Letting go of anger is easier said than done. I was reminded of this by some thoughtful readers last Friday, when they commented on the Zondervan Facebook page about an excerpt on letting go of anger. Their questions included, "What if the person doesn't think they did anything wrong?" "What if we've tried to forgive someone, but we just can't let go?"
I think we've all felt how hard it can be to forgive and forget, so I'd like to share three things I've learned about forgiving when it's hard.
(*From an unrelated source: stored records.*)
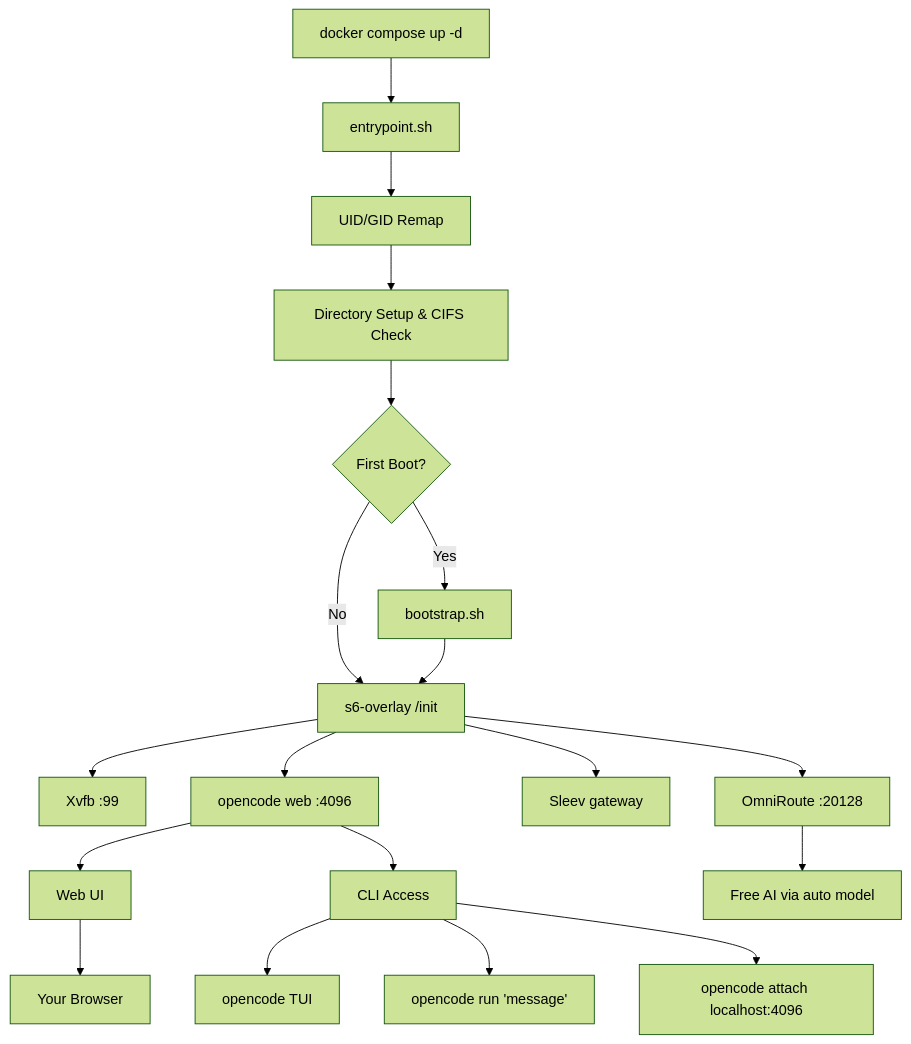
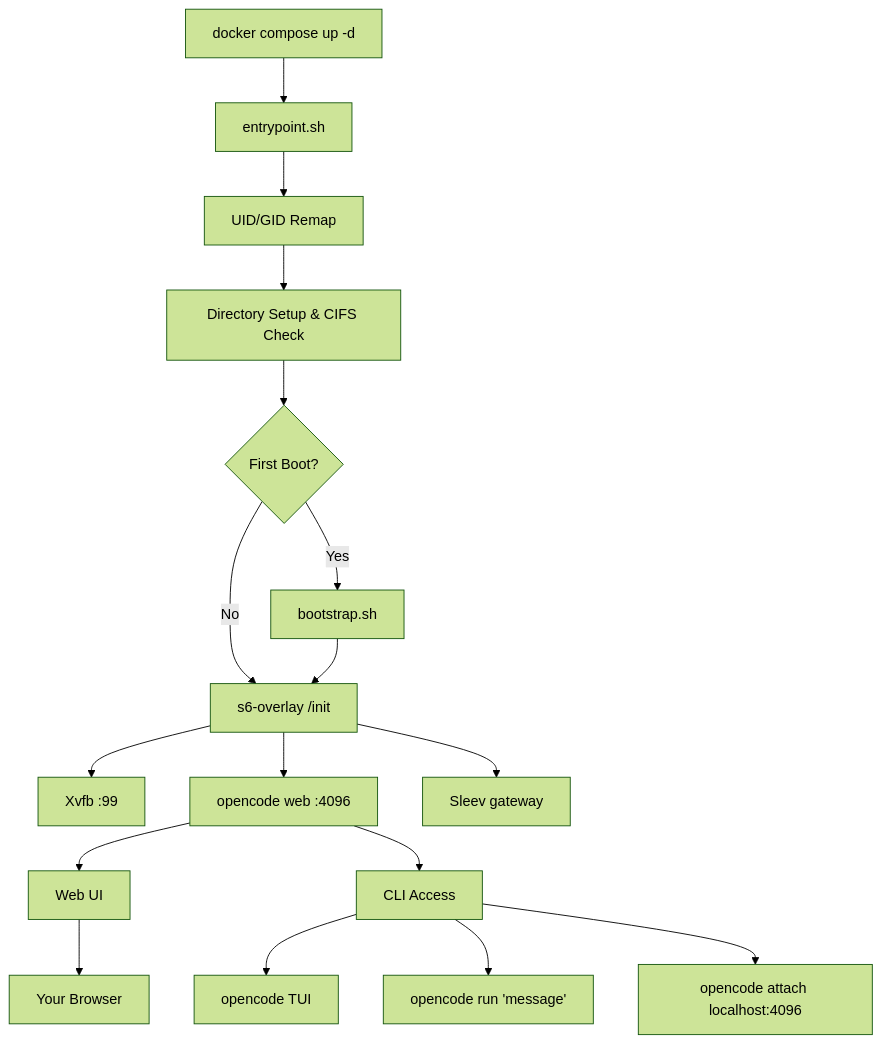
One commit to xiaden/SkyScow changed the diagram in README.md. Above: the diagram before and after it, drawn with Mermaid (forest theme). The commit also changed other lines of this file and 6 other files, not shown here.

````diff
--- a/README.md
+++ b/README.md
@@ -464,21 +457,19 @@
 ```mermaid
 graph TD
     A[docker compose up -d] --> B[entrypoint.sh]
     B --> C[UID/GID Remap]
     C --> D[Directory Setup & CIFS Check]
     D --> E{First Boot?}
     E -->|Yes| F[bootstrap.sh]
     E -->|No| G[s6-overlay /init]
     F --> G
     G --> H[Xvfb :99]
     G --> I[opencode web :4096]
     G --> J[Sleev gateway]
-    G --> K[OmniRoute :20128]
     I --> L[Web UI]
     L --> M[Your Browser]
     I --> N[CLI Access]
     N --> O[opencode TUI]
     N --> P[opencode run 'message']
     N --> Q[opencode attach localhost:4096]
-    K --> R[Free AI via auto model]
 ```
````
I didn't come up with these on my own, so wherever I'm drawing inspiration from an author, I try to point you to a resource where they say more, and say it better than I do. Okay, here we go...
3 Insights on Forgiving When It's Difficult
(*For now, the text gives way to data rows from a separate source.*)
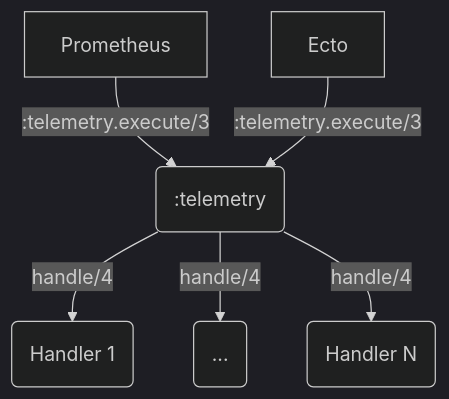
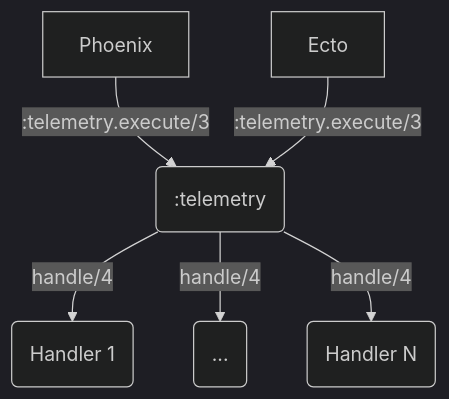
The first of 5 diagrams in 2022-elixir-conf-eu/diagrams.md (bamorim/presentations), drawn with Mermaid (dark theme) before and after one commit. The commit also changed other lines of this file and 5 other files, not shown here.

````diff
--- a/2022-elixir-conf-eu/diagrams.md
+++ b/2022-elixir-conf-eu/diagrams.md
@@ -1,8 +1,8 @@
 ```mermaid
 graph TD
-    P[Prometheus] -->|:telemetry.execute/3| T(:telemetry)
+    P[Phoenix] -->|:telemetry.execute/3| T(:telemetry)
     E[Ecto] -->|:telemetry.execute/3| T
     T -->|handle/4| H1(Handler 1)
     T -->|handle/4| H.(...)
     T -->|handle/4| H2(Handler N)
 ```
````
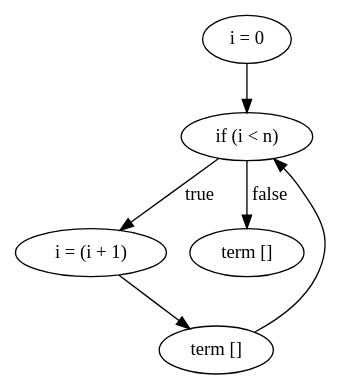
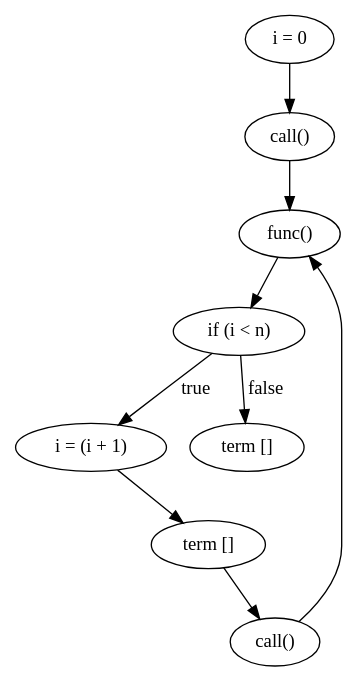
The diagram in make_ssa.dot (WorldofKerry/ToHDL), drawn with Graphviz before and after one commit. The commit also changed 2 other files, not shown here.

```diff
--- a/make_ssa.dot
+++ b/make_ssa.dot
@@ -1,12 +1,18 @@
 digraph {
     0 [ label = "i = 0" ]
     1 [ label = "if (i < n)" ]
     2 [ label = "i = (i + 1)" ]
     3 [ label = "term []" ]
     4 [ label = "term []" ]
-    0 -> 1 [ label = "" ]
+    5 [ label = "func()" ]
+    6 [ label = "call()" ]
+    7 [ label = "call()" ]
+    6 -> 5 [ label = "" ]
     1 -> 2 [ label = "true" ]
     2 -> 3 [ label = "" ]
-    3 -> 1 [ label = "" ]
+    5 -> 1 [ label = "" ]
     1 -> 4 [ label = "false" ]
+    0 -> 6 [ label = "" ]
+    3 -> 7 [ label = "" ]
+    7 -> 5 [ label = "" ]
 }
```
1. Forgiveness isn't a free pass.
Forgiveness isn't a "get out of consequences free" card. If trust has been breached then consequences are often healthy, and both parties will need to work together to rebuild trust.
Here's an illustration from a sermon I heard recently: Imagine a married man who has a specific after-work ritual. Every day he unwinds with his coworkers at a coffee shop for about an hour. But, his wife discovers, for the last few months he hasn't been going to the coffee shop — he's been seeing another woman. If he repents of this to his wife, and she forgives him, does that mean it's a good idea for him to go to the coffee shop every day again? Probably not. For a while, maybe the husband should come straight home after work. Or if he does stay out, he should call his wife at an agreed-upon time, touching base on where he is and who he's with.
The point is that forgiveness opens the door for rebuilding trust, but it doesn't rebuild trust in a day. Both parties will need to work at reconciliation.
2. Nobody deserves forgiveness. That's where grace comes in.
If you're like me, there are times when you've thought "So-and-so doesn't deserve my forgiveness." A simple idea from Scripture overhauled my thinking on this: nobody deserves forgiveness. Grace is always undeserved, or else it isn't grace.
I encountered this idea years ago when I heard a sermon from Chuck Swindoll. I remember he was preaching on grace from the Gospel of John, and I remember that near me was sitting, seemingly by coincidence, someone I considered to be my enemy. This person had refused to acknowledge how they'd hurt me, and I carried so much bitterness for so long, I was exhausted.
So as Swindoll talked about grace and the cross, I began to sense how amazing grace really is. Jesus, God-in-the-flesh, the only innocent person who ever lived, took the place of people like us? I mean, I had hurt people too. And Jesus still wanted to love and forgive people like me?
I wish I had a recording of that sermon, but I see that Chuck Swindoll's Insights on John covers a lot of the same ground. Powerful stuff.
3. When you can't forgive, pray.
Have you ever heard the old saying, "It's hard to hate someone when you're praying for them"? I swear by that. (I can't recall if Lewis Smedes says those exact words in Forgive and Forget, but it's one of many nuggets I gleaned from that book.)
I pray something like this when I feel especially unequipped to forgive:
God, I can't find it in my heart to forgive them for what they did. I'm so angry and hurt that I don't want to forgive them. Thank you for your patience and grace with me. Please help me to follow Jesus' example, help me extend some of your grace to them. I can't do this without you. Thank you, amen.
God has answered that prayer for me. It can take a long time (and more pain than I'd like) to forgive someone, but I believe God delights in our desire to become more like Christ, and the Spirit helps us in our pursuit.
Those are a few insights that have made a big difference in my journey. What about you? What insights into forgiveness have made a difference in your life?
(-Adam Forrest, Zondervan Internet Team. The opinions expressed in this post are the personal views of the writer and do not necessarily reflect the views of Zondervan or any of its representatives.)